*MATERIAL FOR THIS TASK*.
□ □ □ □ □

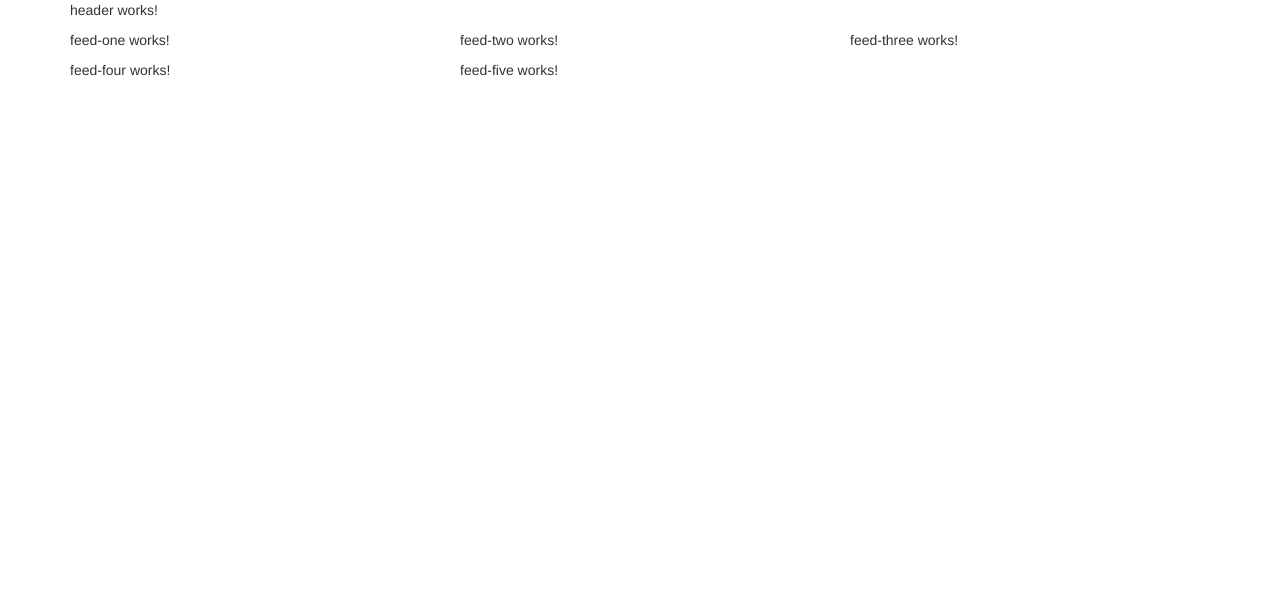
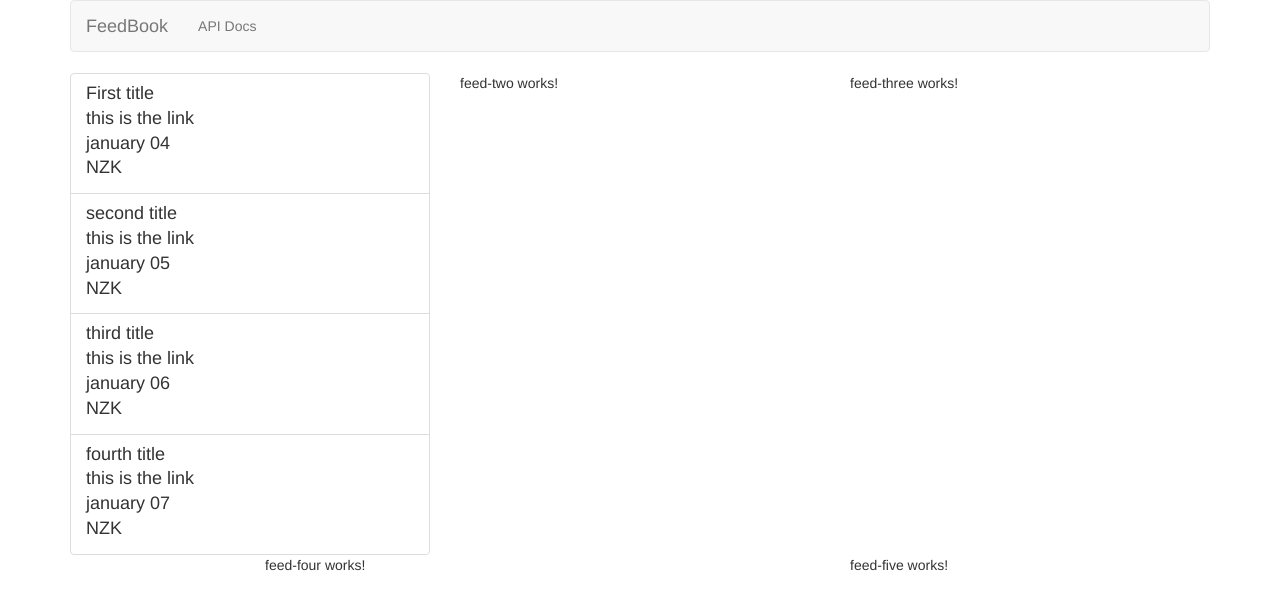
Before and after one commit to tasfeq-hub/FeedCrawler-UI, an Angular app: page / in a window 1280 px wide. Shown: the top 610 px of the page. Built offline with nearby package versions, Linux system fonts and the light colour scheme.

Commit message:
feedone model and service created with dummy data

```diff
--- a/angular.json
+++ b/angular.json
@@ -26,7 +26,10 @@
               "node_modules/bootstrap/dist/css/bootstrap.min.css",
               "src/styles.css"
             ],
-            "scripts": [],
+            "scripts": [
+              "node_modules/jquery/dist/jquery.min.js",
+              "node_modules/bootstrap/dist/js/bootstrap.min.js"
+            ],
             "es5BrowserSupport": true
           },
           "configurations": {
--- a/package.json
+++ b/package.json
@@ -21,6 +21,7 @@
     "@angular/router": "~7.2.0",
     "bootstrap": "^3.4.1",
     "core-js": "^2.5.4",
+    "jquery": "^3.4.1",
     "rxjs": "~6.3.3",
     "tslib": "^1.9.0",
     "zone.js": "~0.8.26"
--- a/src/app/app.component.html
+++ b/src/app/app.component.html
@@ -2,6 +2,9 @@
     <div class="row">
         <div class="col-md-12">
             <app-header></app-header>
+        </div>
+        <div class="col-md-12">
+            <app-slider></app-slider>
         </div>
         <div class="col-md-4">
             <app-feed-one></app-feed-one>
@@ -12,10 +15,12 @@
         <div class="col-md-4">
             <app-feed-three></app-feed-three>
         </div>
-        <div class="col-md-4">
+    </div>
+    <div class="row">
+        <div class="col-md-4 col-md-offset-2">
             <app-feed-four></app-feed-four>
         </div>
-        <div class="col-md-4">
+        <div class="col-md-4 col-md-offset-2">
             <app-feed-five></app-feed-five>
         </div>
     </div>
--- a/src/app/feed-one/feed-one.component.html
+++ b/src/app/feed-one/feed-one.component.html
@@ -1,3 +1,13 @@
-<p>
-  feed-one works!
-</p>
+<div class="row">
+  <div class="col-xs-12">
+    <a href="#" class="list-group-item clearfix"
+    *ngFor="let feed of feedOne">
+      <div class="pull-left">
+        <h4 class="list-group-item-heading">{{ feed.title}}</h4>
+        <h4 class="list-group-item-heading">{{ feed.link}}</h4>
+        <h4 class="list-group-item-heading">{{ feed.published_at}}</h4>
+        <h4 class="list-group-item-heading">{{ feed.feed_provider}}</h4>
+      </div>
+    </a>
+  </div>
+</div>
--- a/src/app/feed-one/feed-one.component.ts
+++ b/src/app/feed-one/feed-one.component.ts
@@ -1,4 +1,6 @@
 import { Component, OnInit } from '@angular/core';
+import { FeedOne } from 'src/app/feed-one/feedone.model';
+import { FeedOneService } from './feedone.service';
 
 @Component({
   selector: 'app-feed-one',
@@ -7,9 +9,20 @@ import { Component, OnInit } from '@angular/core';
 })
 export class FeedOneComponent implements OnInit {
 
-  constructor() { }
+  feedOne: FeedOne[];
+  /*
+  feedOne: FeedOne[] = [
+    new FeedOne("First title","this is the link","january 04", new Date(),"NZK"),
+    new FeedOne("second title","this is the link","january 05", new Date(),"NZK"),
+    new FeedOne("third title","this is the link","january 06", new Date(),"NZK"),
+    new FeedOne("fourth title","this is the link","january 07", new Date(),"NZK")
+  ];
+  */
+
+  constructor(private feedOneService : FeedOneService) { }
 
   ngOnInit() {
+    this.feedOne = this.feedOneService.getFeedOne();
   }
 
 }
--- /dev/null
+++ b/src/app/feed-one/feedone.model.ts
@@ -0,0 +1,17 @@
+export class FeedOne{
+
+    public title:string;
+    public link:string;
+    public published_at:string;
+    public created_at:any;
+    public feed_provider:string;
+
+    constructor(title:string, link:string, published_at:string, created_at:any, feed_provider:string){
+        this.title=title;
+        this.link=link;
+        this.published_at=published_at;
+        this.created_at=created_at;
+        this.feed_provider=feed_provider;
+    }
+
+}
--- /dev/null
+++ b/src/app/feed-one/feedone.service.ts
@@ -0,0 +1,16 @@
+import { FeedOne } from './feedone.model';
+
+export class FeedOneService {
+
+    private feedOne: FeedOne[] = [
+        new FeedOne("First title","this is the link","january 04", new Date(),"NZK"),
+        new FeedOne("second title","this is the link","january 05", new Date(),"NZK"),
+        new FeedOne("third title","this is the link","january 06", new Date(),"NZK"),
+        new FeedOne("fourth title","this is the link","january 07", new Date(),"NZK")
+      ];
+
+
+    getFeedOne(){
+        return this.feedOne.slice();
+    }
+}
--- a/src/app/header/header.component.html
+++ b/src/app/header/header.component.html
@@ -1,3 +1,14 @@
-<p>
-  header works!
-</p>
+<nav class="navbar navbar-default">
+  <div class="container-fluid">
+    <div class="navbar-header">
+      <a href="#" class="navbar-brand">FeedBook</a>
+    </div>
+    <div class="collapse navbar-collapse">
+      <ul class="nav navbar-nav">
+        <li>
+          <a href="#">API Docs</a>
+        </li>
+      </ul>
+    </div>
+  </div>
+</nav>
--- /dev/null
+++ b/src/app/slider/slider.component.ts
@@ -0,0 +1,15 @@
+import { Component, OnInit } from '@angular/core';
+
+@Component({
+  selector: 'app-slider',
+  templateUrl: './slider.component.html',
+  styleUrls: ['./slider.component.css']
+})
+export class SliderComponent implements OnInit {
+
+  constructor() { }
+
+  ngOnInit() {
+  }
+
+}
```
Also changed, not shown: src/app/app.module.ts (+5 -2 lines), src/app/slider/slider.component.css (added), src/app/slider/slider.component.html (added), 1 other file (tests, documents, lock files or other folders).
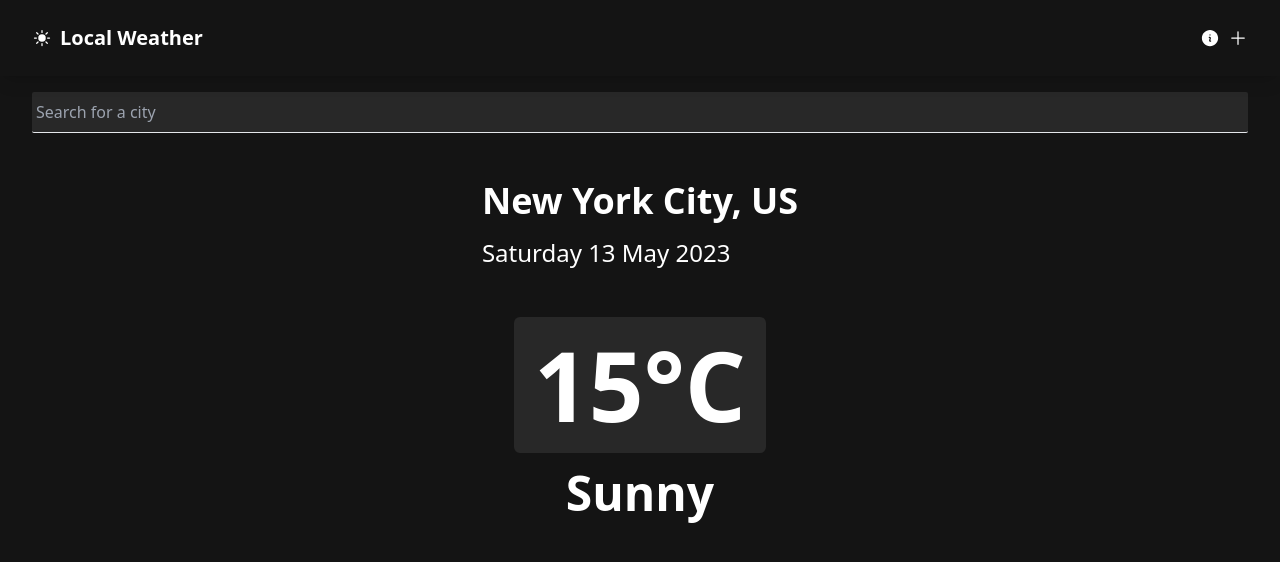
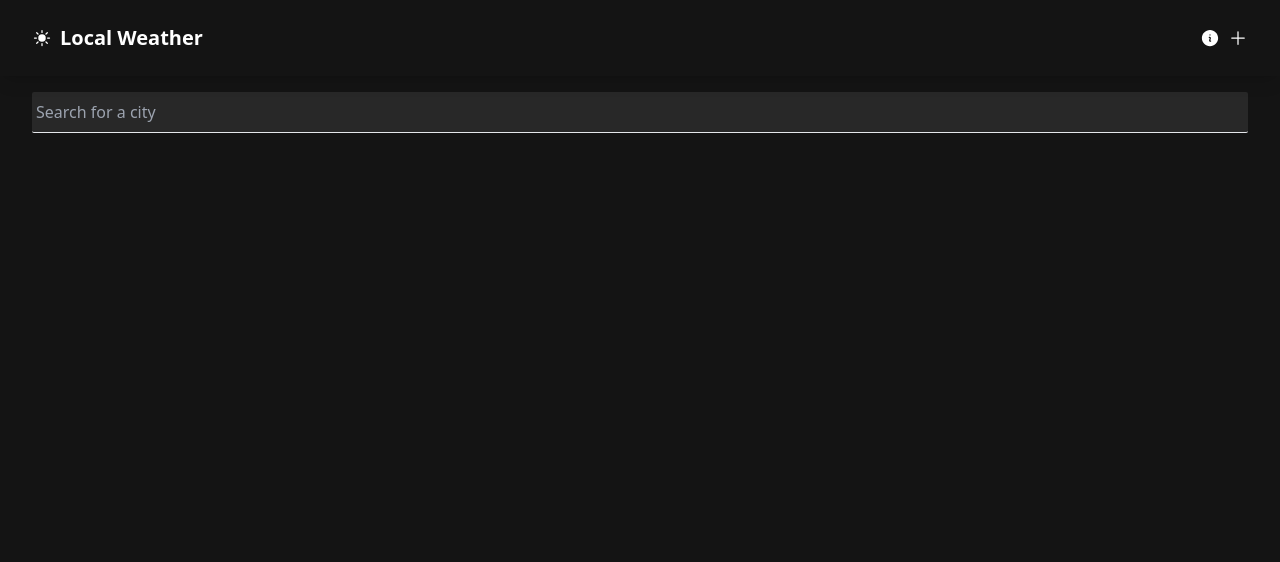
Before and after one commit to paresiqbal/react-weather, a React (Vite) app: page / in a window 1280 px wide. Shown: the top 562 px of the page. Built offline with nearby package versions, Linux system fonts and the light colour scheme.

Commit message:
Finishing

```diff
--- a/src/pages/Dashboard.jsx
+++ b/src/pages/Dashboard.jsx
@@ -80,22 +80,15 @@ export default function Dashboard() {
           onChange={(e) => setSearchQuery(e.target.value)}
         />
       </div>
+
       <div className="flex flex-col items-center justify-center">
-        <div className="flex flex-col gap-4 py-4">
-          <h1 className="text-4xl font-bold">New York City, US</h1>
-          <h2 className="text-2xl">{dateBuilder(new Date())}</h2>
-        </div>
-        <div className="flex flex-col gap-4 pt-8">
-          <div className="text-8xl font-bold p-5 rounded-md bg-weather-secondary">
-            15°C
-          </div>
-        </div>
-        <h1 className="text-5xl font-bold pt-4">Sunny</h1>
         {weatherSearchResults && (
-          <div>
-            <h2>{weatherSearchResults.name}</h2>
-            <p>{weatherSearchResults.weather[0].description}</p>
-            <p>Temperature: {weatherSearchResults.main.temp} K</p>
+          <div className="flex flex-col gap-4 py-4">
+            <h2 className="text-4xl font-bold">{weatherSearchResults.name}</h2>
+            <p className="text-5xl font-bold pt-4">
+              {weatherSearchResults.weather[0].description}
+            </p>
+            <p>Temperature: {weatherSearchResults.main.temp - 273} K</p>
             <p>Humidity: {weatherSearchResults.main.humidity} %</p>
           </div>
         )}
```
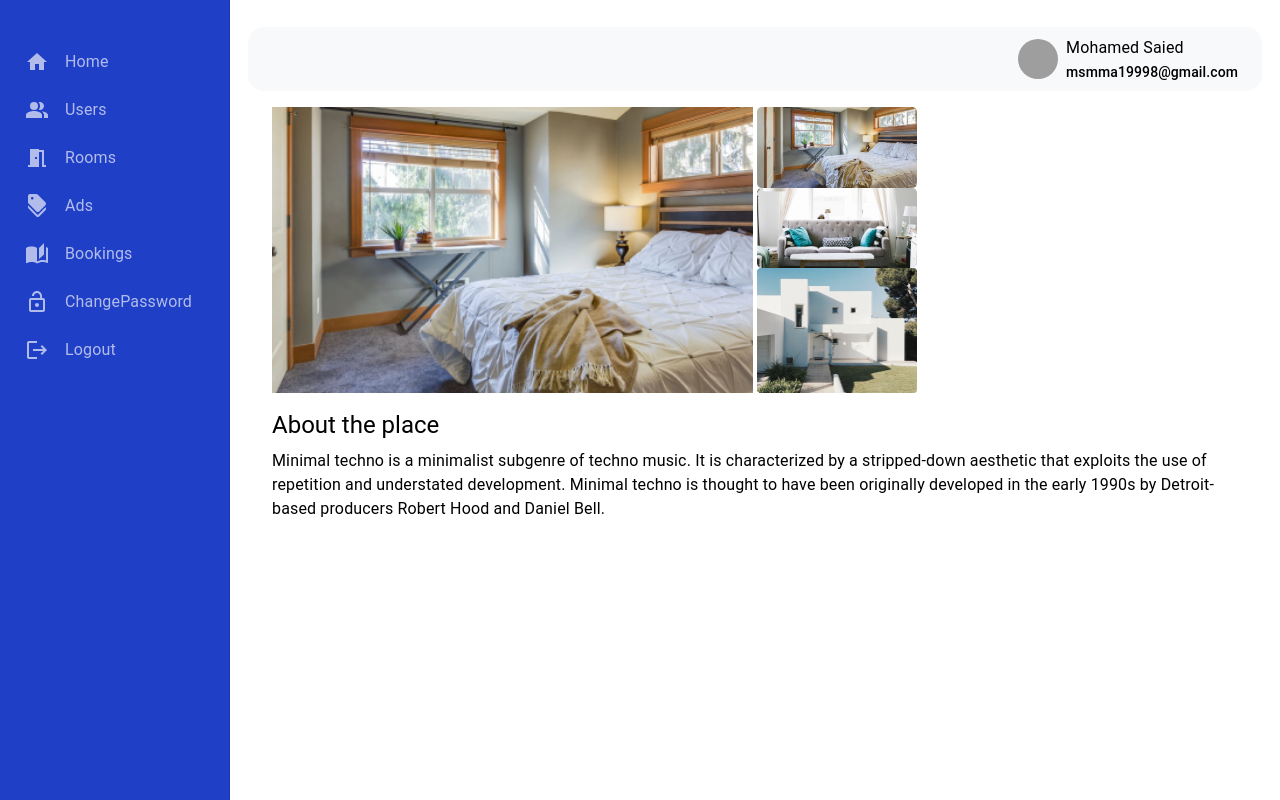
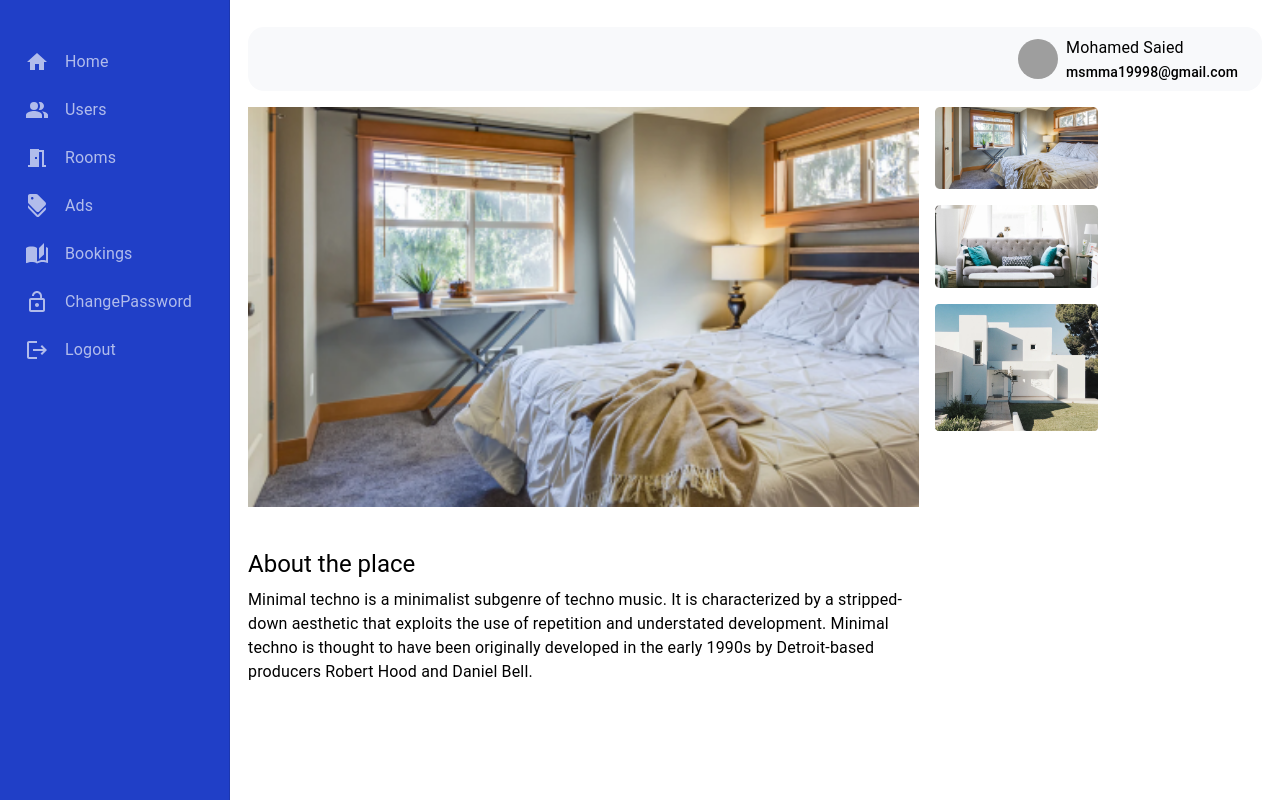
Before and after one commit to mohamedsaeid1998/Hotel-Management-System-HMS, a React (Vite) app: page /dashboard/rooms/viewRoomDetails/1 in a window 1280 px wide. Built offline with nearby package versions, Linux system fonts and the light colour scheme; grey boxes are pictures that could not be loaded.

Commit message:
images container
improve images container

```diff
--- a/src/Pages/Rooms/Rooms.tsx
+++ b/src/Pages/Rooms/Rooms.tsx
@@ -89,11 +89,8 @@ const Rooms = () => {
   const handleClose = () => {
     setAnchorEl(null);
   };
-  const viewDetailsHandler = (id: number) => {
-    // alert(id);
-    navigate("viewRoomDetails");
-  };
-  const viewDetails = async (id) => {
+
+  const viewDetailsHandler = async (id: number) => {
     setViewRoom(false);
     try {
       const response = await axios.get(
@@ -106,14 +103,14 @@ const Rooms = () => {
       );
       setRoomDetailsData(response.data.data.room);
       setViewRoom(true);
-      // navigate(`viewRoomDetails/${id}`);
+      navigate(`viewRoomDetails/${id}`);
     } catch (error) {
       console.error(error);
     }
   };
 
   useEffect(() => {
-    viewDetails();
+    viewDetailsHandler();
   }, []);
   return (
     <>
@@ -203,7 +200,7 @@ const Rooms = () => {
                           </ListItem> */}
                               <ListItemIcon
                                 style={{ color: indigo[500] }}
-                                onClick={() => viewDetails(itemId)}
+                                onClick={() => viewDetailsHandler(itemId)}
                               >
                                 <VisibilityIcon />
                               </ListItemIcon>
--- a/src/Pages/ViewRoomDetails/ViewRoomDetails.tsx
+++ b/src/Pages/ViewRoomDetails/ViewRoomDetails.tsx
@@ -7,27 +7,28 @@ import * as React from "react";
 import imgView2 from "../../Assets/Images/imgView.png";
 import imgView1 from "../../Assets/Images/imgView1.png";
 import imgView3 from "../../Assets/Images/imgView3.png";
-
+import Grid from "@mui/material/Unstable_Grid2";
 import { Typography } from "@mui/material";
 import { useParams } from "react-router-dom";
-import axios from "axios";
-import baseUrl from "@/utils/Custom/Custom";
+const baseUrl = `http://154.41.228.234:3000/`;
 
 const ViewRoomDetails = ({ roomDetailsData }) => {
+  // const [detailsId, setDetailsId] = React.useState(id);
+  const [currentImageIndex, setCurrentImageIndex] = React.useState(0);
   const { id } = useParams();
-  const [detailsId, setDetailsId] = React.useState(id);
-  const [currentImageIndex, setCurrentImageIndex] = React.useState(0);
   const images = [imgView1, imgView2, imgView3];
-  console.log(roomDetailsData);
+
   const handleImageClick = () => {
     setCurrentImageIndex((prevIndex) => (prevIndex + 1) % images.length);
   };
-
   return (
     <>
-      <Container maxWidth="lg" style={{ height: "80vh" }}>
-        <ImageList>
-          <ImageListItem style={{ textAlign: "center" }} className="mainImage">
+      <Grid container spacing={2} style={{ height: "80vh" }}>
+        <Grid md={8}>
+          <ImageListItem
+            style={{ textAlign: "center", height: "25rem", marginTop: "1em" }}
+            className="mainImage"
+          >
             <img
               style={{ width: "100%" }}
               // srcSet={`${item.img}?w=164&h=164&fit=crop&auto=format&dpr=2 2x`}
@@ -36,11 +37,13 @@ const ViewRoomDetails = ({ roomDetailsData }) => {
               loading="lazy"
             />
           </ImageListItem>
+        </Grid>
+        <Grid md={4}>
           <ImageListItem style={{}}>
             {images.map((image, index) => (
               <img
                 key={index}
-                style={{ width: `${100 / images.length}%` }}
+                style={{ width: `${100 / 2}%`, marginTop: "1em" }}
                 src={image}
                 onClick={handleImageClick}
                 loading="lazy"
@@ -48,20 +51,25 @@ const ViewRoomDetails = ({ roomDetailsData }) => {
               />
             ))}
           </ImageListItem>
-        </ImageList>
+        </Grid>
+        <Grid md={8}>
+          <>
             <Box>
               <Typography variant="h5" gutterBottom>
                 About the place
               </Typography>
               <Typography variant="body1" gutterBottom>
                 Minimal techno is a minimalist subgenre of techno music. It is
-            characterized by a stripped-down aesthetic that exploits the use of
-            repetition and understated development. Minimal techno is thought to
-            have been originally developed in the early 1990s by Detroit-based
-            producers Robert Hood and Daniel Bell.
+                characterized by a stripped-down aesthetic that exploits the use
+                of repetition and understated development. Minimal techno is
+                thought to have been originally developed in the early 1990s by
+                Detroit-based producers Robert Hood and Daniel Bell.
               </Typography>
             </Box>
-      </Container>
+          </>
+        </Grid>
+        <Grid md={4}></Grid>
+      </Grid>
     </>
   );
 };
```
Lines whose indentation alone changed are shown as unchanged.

□ □ □ □ □

*PROBLEM DETAILS*. Which lines in the listing have the string "model"? Pick them out and copy them.

*COMPLETED TASK*.
feedone model and service created with dummy data
+import { FeedOne } from 'src/app/feed-one/feedone.model';
+++ b/src/app/feed-one/feedone.model.ts
+import { FeedOne } from './feedone.model';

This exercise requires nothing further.